We have planned and designed hundreds of websites. Every day, we live in the world of website features, content and designs. That’s because we’re a web design company! But most digital marketers have been through the process at least once by now.
As brands, we know what we want our websites to say and do.
As visitors, we know that websites often fail to give us what we’re looking for.
Why the gap? Because these are often two different things: what brands want to show on their website and what visitors want to find on that website.
With the hopes to discover the specific gaps, we designed a dual survey that asked B2B buyers (website visitors) and B2B brands (website contributors) what they think is important.
Together with research firm Ascend2, we got 200+ responses from each group. Today we are sharing our findings and analysis.
The first question was the most general. Here is how it was posed to the two audiences:

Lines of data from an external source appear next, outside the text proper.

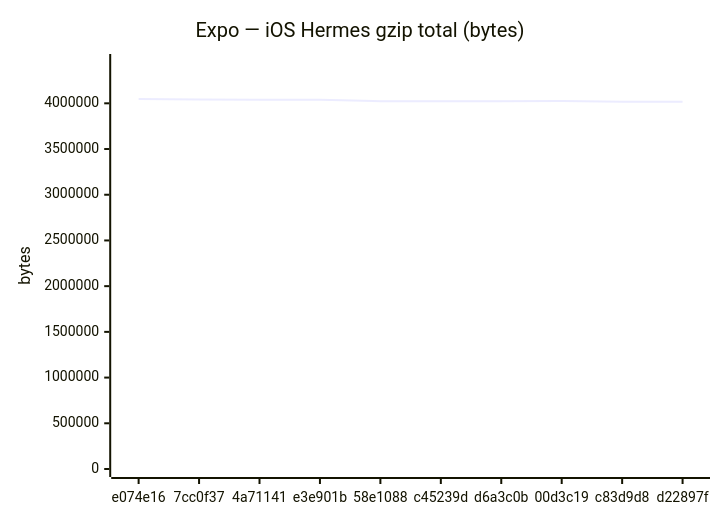
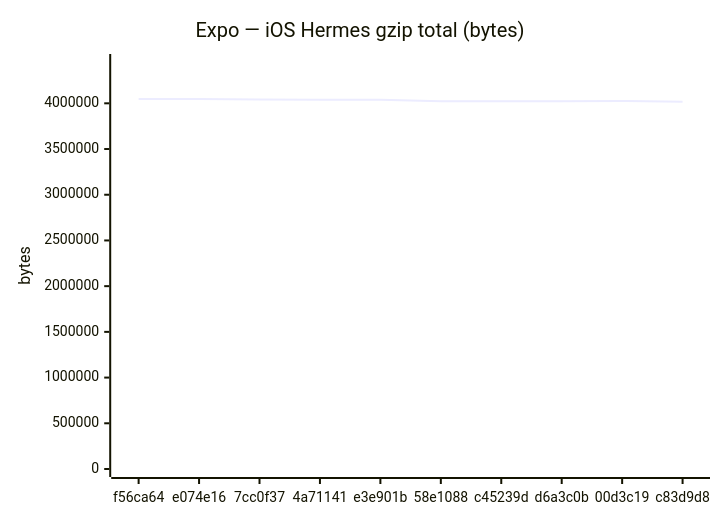
One commit to Metaheurist/Rianell changed the sixth of 18 diagrams in benchmarks/compare.md. Above: the diagram before and after it, drawn with Mermaid. The commit also changed other lines of this file and 11 other files, not shown here.

````diff
--- a/benchmarks/compare.md
+++ b/benchmarks/compare.md
@@ -96,7 +96,7 @@
 ```mermaid
 xychart-beta
     title "Expo — iOS Hermes gzip total (bytes)"
-    x-axis ["e074e16", "7cc0f37", "4a71141", "e3e901b", "58e1088", "c45239d", "d6a3c0b", "00d3c19", "c83d9d8", "d22897f"]
+    x-axis ["f56ca64", "e074e16", "7cc0f37", "4a71141", "e3e901b", "58e1088", "c45239d", "d6a3c0b", "00d3c19", "c83d9d8"]
     y-axis "bytes" 0 --> 4451958
-    line [4047234, 4042958, 4039809, 4039179, 4023650, 4023650, 4023645, 4024761, 4017281, 4017565]
+    line [4047233, 4047234, 4042958, 4039809, 4039179, 4023650, 4023650, 4023645, 4024761, 4017281]
 ```
````
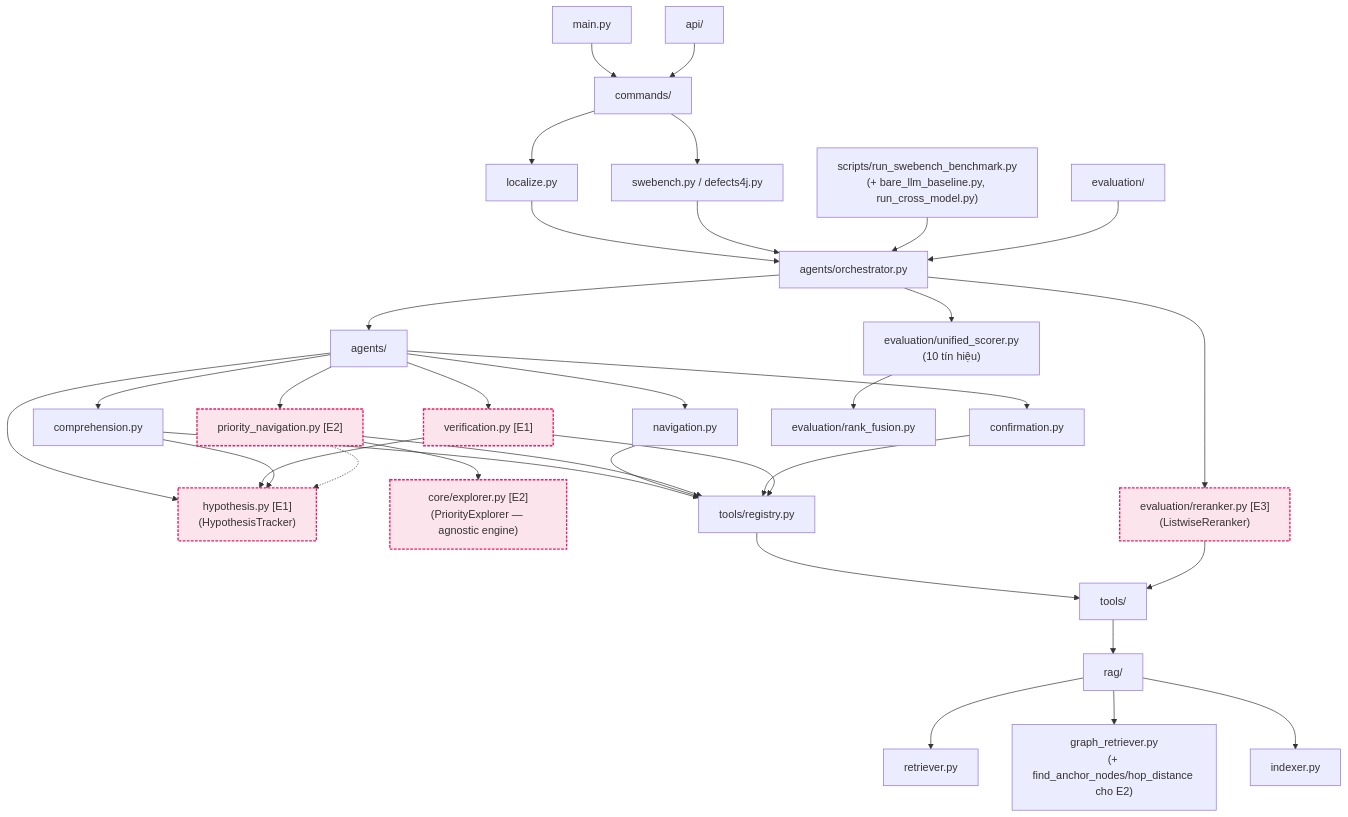
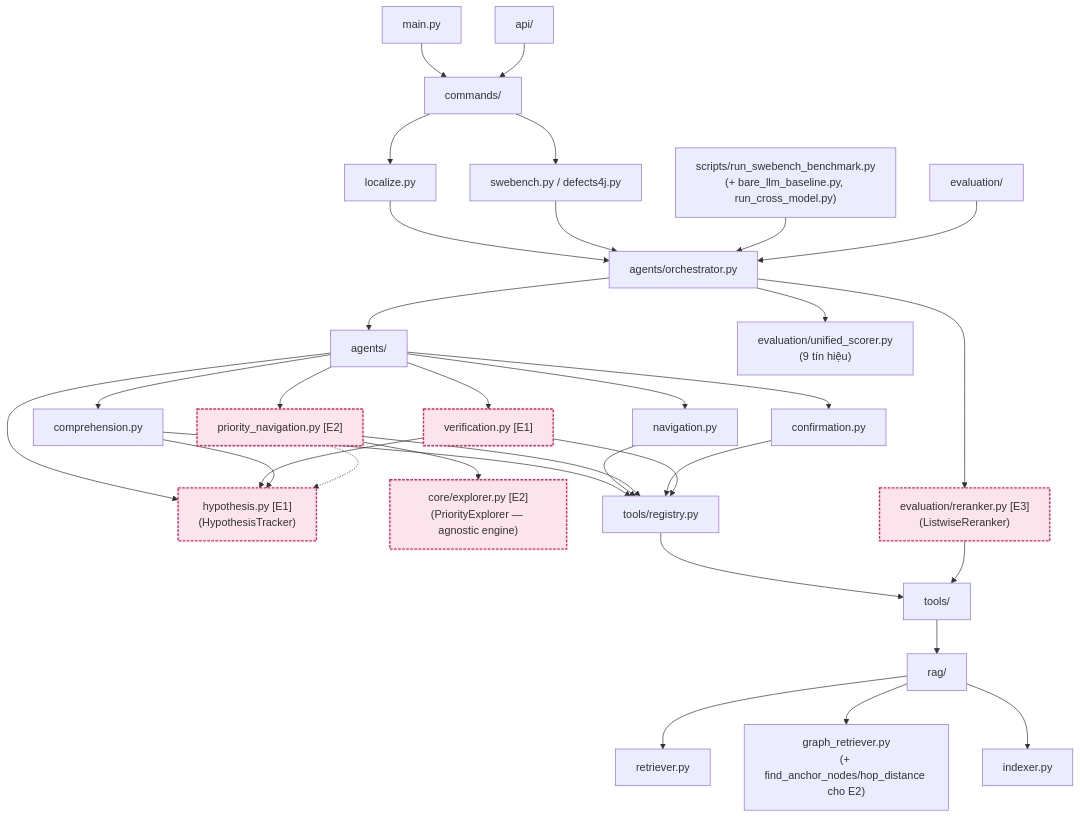
The sixth of 6 diagrams in docs/system_architecture_vi.md (trinhvietthanh/bug_localization), drawn with Mermaid before and after one commit. The commit also changed other lines of this file and 135 other files, not shown here.

````diff
--- a/docs/system_architecture_vi.md
+++ b/docs/system_architecture_vi.md
@@ -251,43 +247,42 @@
 ```mermaid
 flowchart TD
     MAIN[main.py] --> CMD[commands/]
 
     CMD --> C_LOC[localize.py]
     CMD --> C_EVAL[swebench.py / defects4j.py]
 
     C_LOC --> ORCH[agents/orchestrator.py]
     C_EVAL --> ORCH
     SCRIPTS["scripts/run_swebench_benchmark.py\n(+ bare_llm_baseline.py, run_cross_model.py)"] --> ORCH
 
     ORCH --> AGENTS[agents/]
     AGENTS --> A_COMP[comprehension.py]
     AGENTS --> A_NAV[navigation.py]
     AGENTS --> A_PNAV["priority_navigation.py [E2]"]
     AGENTS --> A_CONF[confirmation.py]
     AGENTS --> A_VER["verification.py [E1]"]
     AGENTS --> A_HYP["hypothesis.py [E1]\n(HypothesisTracker)"]
 
     A_PNAV --> CORE["core/explorer.py [E2]\n(PriorityExplorer — agnostic engine)"]
     A_VER --> A_HYP
     A_COMP --> A_HYP
     A_PNAV -.-> A_HYP
 
     A_COMP & A_NAV & A_PNAV & A_CONF & A_VER --> REG[tools/registry.py]
     REG --> TOOLS[tools/]
 
     TOOLS --> RAG[rag/]
     RAG --> R_RET[retriever.py]
     RAG --> R_GRET["graph_retriever.py\n(+ find_anchor_nodes/hop_distance cho E2)"]
     RAG --> R_IDX[indexer.py]
 
-    ORCH --> EVAL2["evaluation/unified_scorer.py\n(10 tín hiệu)"]
-    EVAL2 --> RF["evaluation/rank_fusion.py"]
+    ORCH --> EVAL2["evaluation/unified_scorer.py\n(9 tín hiệu)"]
     ORCH --> RR["evaluation/reranker.py [E3]\n(ListwiseReranker)"]
     RR --> TOOLS
 
     EVAL[evaluation/] --> ORCH
     API[api/] --> CMD
 
     classDef ext fill:#fce4ec,stroke:#e91e63,stroke-width:2px,stroke-dasharray: 4 2;
     class A_PNAV,A_VER,A_HYP,CORE,RR ext;
 ```
````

They could choose up to three options from a list of high-level website attributes. The data shows some alignment, but also big differences:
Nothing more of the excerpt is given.